== Problem description ==
Search term "span": please copy every line of the records below that contains it.

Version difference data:
_ _ _ _ _
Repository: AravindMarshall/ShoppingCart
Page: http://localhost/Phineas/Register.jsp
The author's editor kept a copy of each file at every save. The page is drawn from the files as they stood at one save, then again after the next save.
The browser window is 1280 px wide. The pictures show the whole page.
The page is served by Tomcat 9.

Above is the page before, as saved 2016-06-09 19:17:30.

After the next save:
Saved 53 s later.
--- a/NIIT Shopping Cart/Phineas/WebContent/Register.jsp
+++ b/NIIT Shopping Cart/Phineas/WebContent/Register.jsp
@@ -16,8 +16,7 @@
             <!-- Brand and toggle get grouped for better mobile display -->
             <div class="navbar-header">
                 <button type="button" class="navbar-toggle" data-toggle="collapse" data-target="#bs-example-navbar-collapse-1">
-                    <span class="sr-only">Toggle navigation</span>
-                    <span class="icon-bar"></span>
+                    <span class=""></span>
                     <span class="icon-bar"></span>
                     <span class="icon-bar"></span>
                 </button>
_ _ _ _ _
== Task response ==
-                    <span class="sr-only">Toggle navigation</span>
-                    <span class="icon-bar"></span>
+                    <span class=""></span>
                     <span class="icon-bar"></span>
                     <span class="icon-bar"></span>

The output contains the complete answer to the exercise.